What you are asked to do:
For each line in the material below that holds "data", copy that line.

** Opening Supplied entries block **

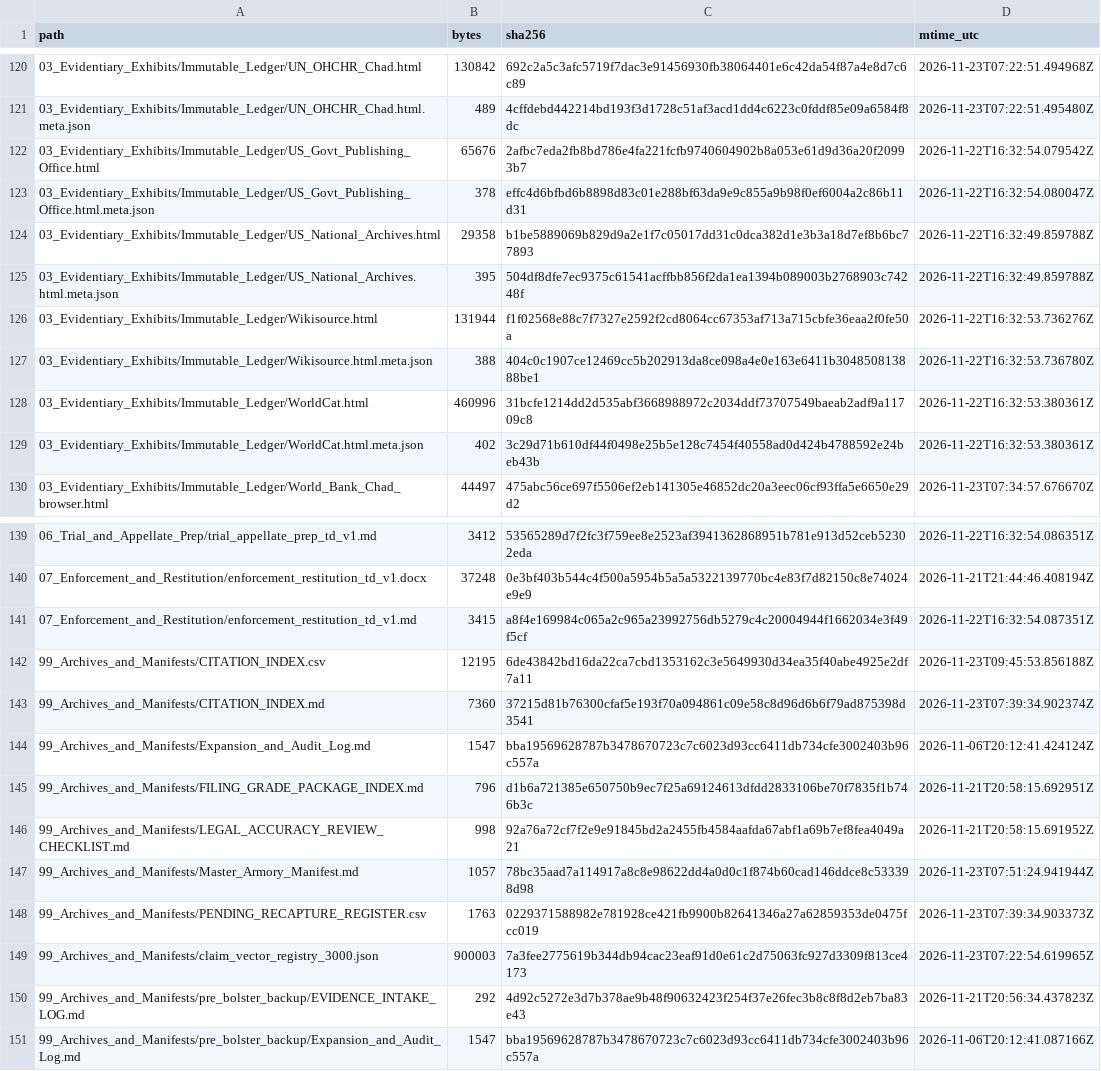
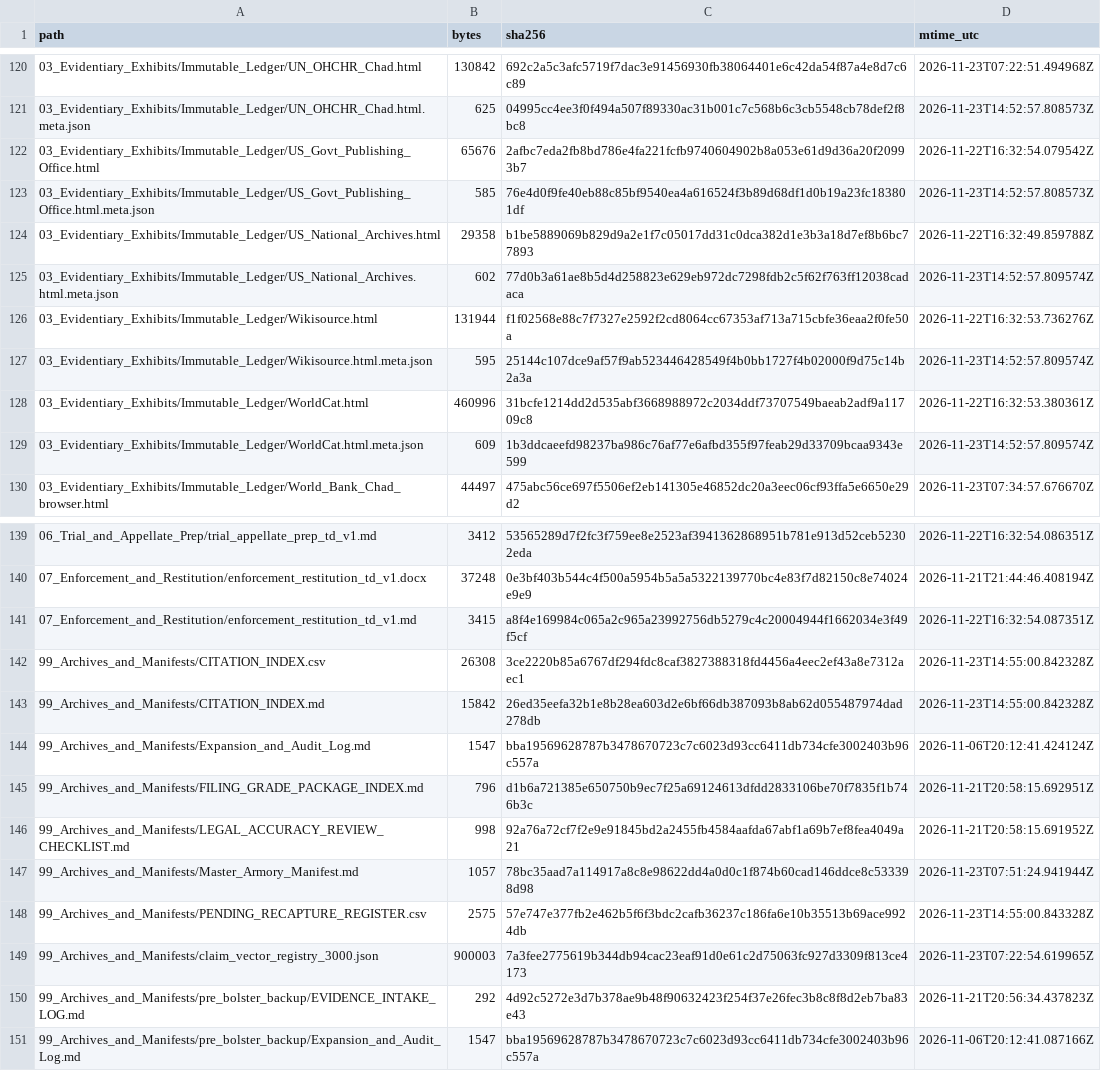
Before and after one commit to GlobalRestitutionAlliance/africa-us-td-chad-master-litigation, a CSV file: 99_Archives_and_Manifests/MANIFEST_SHA256.csv, drawn as a sheet; only a part is shown, gaps mark what is left out; the diff covers the shown part only.

```diff
--- a/99_Archives_and_Manifests/MANIFEST_SHA256.csv
+++ b/99_Archives_and_Manifests/MANIFEST_SHA256.csv
@@ -120,11 +120,11 @@ path,bytes,sha256,mtime_utc
 03_Evidentiary_Exhibits/Immutable_Ledger/UN_OHCHR_Chad.html,130842,692c2a5c3afc5719f7dac3e91456930fb38064401e6c42da54f87a4e8d7c6c89,2026-11-23T07:22:51.494968Z
-03_Evidentiary_Exhibits/Immutable_Ledger/UN_OHCHR_Chad.html.meta.json,489,4cffdebd442214bd193f3d1728c51af3acd1dd4c6223c0fddf85e09a6584f8dc,2026-11-23T07:22:51.495480Z
+03_Evidentiary_Exhibits/Immutable_Ledger/UN_OHCHR_Chad.html.meta.json,625,04995cc4ee3f0f494a507f89330ac31b001c7c568b6c3cb5548cb78def2f8bc8,2026-11-23T14:52:57.808573Z
 03_Evidentiary_Exhibits/Immutable_Ledger/US_Govt_Publishing_Office.html,65676,2afbc7eda2fb8bd786e4fa221fcfb9740604902b8a053e61d9d36a20f20993b7,2026-11-22T16:32:54.079542Z
-03_Evidentiary_Exhibits/Immutable_Ledger/US_Govt_Publishing_Office.html.meta.json,378,effc4d6bfbd6b8898d83c01e288bf63da9e9c855a9b98f0ef6004a2c86b11d31,2026-11-22T16:32:54.080047Z
+03_Evidentiary_Exhibits/Immutable_Ledger/US_Govt_Publishing_Office.html.meta.json,585,76e4d0f9fe40eb88c85bf9540ea4a616524f3b89d68df1d0b19a23fc183801df,2026-11-23T14:52:57.808573Z
 03_Evidentiary_Exhibits/Immutable_Ledger/US_National_Archives.html,29358,b1be5889069b829d9a2e1f7c05017dd31c0dca382d1e3b3a18d7ef8b6bc77893,2026-11-22T16:32:49.859788Z
-03_Evidentiary_Exhibits/Immutable_Ledger/US_National_Archives.html.meta.json,395,504df8dfe7ec9375c61541acffbb856f2da1ea1394b089003b2768903c74248f,2026-11-22T16:32:49.859788Z
+03_Evidentiary_Exhibits/Immutable_Ledger/US_National_Archives.html.meta.json,602,77d0b3a61ae8b5d4d258823e629eb972dc7298fdb2c5f62f763ff12038cadaca,2026-11-23T14:52:57.809574Z
 03_Evidentiary_Exhibits/Immutable_Ledger/Wikisource.html,131944,f1f02568e88c7f7327e2592f2cd8064cc67353af713a715cbfe36eaa2f0fe50a,2026-11-22T16:32:53.736276Z
-03_Evidentiary_Exhibits/Immutable_Ledger/Wikisource.html.meta.json,388,404c0c1907ce12469cc5b202913da8ce098a4e0e163e6411b304850813888be1,2026-11-22T16:32:53.736780Z
+03_Evidentiary_Exhibits/Immutable_Ledger/Wikisource.html.meta.json,595,25144c107dce9af57f9ab523446428549f4b0bb1727f4b02000f9d75c14b2a3a,2026-11-23T14:52:57.809574Z
 03_Evidentiary_Exhibits/Immutable_Ledger/WorldCat.html,460996,31bcfe1214dd2d535abf3668988972c2034ddf73707549baeab2adf9a11709c8,2026-11-22T16:32:53.380361Z
-03_Evidentiary_Exhibits/Immutable_Ledger/WorldCat.html.meta.json,402,3c29d71b610df44f0498e25b5e128c7454f40558ad0d424b4788592e24beb43b,2026-11-22T16:32:53.380361Z
+03_Evidentiary_Exhibits/Immutable_Ledger/WorldCat.html.meta.json,609,1b3ddcaeefd98237ba986c76af77e6afbd355f97feab29d33709bcaa9343e599,2026-11-23T14:52:57.809574Z
 03_Evidentiary_Exhibits/Immutable_Ledger/World_Bank_Chad_browser.html,44497,475abc56ce697f5506ef2eb141305e46852dc20a3eec06cf93ffa5e6650e29d2,2026-11-23T07:34:57.676670Z
@@ -141,4 +141,4 @@ path,bytes,sha256,mtime_utc
 07_Enforcement_and_Restitution/enforcement_restitution_td_v1.md,3415,a8f4e169984c065a2c965a23992756db5279c4c20004944f1662034e3f49f5cf,2026-11-22T16:32:54.087351Z
-99_Archives_and_Manifests/CITATION_INDEX.csv,12195,6de43842bd16da22ca7cbd1353162c3e5649930d34ea35f40abe4925e2df7a11,2026-11-23T09:45:53.856188Z
-99_Archives_and_Manifests/CITATION_INDEX.md,7360,37215d81b76300cfaf5e193f70a094861c09e58c8d96d6b6f79ad875398d3541,2026-11-23T07:39:34.902374Z
+99_Archives_and_Manifests/CITATION_INDEX.csv,26308,3ce2220b85a6767df294fdc8caf3827388318fd4456a4eec2ef43a8e7312aec1,2026-11-23T14:55:00.842328Z
+99_Archives_and_Manifests/CITATION_INDEX.md,15842,26ed35eefa32b1e8b28ea603d2e6bf66db387093b8ab62d055487974dad278db,2026-11-23T14:55:00.842328Z
 99_Archives_and_Manifests/Expansion_and_Audit_Log.md,1547,bba19569628787b3478670723c7c6023d93cc6411db734cfe3002403b96c557a,2026-11-06T20:12:41.424124Z
@@ -147,3 +147,3 @@ path,bytes,sha256,mtime_utc
 99_Archives_and_Manifests/Master_Armory_Manifest.md,1057,78bc35aad7a114917a8c8e98622dd4a0d0c1f874b60cad146ddce8c533398d98,2026-11-23T07:51:24.941944Z
-99_Archives_and_Manifests/PENDING_RECAPTURE_REGISTER.csv,1763,0229371588982e781928ce421fb9900b82641346a27a62859353de0475fcc019,2026-11-23T07:39:34.903373Z
+99_Archives_and_Manifests/PENDING_RECAPTURE_REGISTER.csv,2575,57e747e377fb2e462b5f6f3bdc2cafb36237c186fa6e10b35513b69ace9924db,2026-11-23T14:55:00.843328Z
 99_Archives_and_Manifests/claim_vector_registry_3000.json,900003,7a3fee2775619b344db94cac23eaf91d0e61c2d75063fc927d3309f813ce4173,2026-11-23T07:22:54.619965Z
```
Also changed, not shown: 62 edited cells elsewhere in this file, 99_Archives_and_Manifests/PENDING_RECAPTURE_REGISTER.csv, 28 other files.
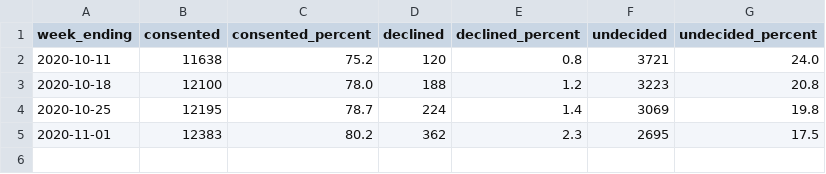
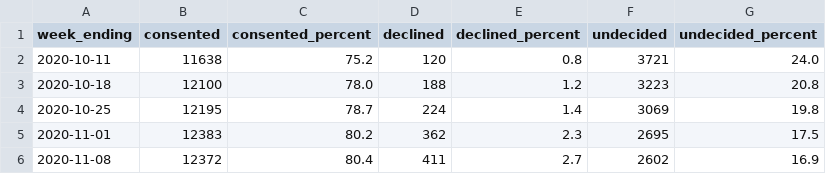
Before and after one commit to fpervaiz/UniversityOfCambridge-COVID-19-Dashboard, a CSV file: data/participation.csv, drawn as a sheet; the diff names each change by its address in the sheet, - before the commit and + after, or states it on an @@ line.

Commit message:
chore(data): WE 2020-11-08

```diff
--- a/data/participation.csv
+++ b/data/participation.csv
+row 6: 2020-11-08 | 12372 | 80.4 | 411 | 2.7 | 2602 | 16.9
```
Also changed, not shown: data/testing.csv, 2 other files.
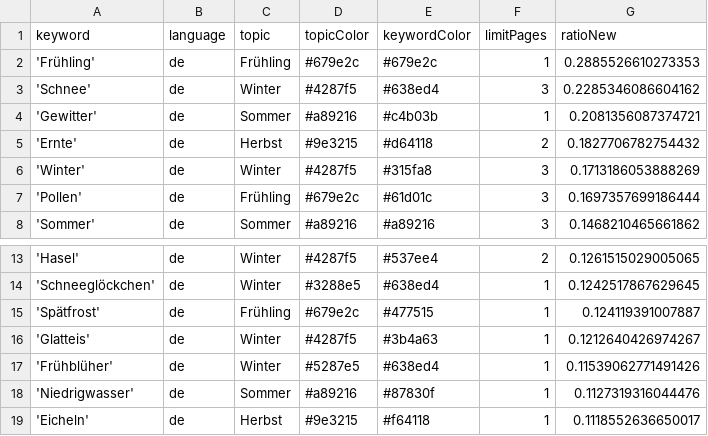
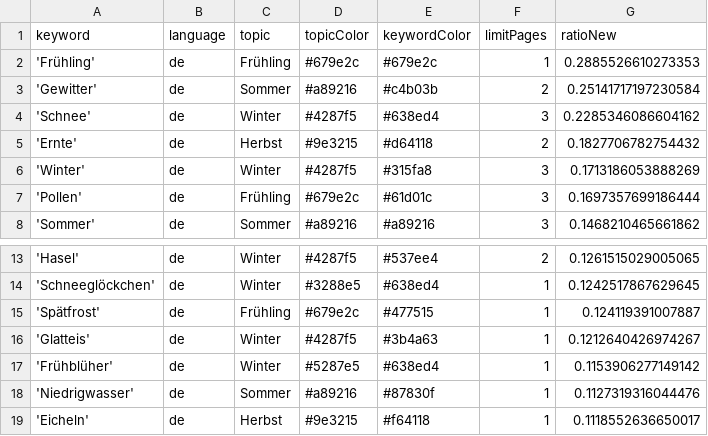
Before and after one commit to newsWhisperer/winterIsComing, a CSV file: keywords.csv, drawn as a sheet; only a part is shown, gaps mark what is left out.

```diff
--- a/keywords.csv
+++ b/keywords.csv
@@ -2,4 +2,4 @@ keyword,language,topic,topicColor,keywordColor,limitPages,ratioNew
 'Frühling',de,Frühling,#679e2c,#679e2c,1,0.2885526610273353
+'Gewitter',de,Sommer,#a89216,#c4b03b,2,0.25141717197230584
 'Schnee',de,Winter,#4287f5,#638ed4,3,0.2285346086604162
-'Gewitter',de,Sommer,#a89216,#c4b03b,1,0.2081356087374721
 'Ernte',de,Herbst,#9e3215,#d64118,2,0.1827706782754432
@@ -16,3 +16,3 @@ keyword,language,topic,topicColor,keywordColor,limitPages,ratioNew
 'Glatteis',de,Winter,#4287f5,#3b4a63,1,0.1212640426974267
-'Frühblüher',de,Winter,#5287e5,#638ed4,1,0.11539062771491426
+'Frühblüher',de,Winter,#5287e5,#638ed4,1,0.1153906277149142
 'Niedrigwasser',de,Sommer,#a89216,#87830f,1,0.1127319316044476
```
Also changed, not shown: 1 other file.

** Closing Supplied entries block **

Exercise result:
Before and after one commit to fpervaiz/UniversityOfCambridge-COVID-19-Dashboard, a CSV file: data/participation.csv, drawn as a sheet; the diff names each change by its address in the sheet, - before the commit and + after, or states it on an @@ line.
chore(data): WE 2020-11-08
--- a/data/participation.csv
+++ b/data/participation.csv
Also changed, not shown: data/testing.csv, 2 other files.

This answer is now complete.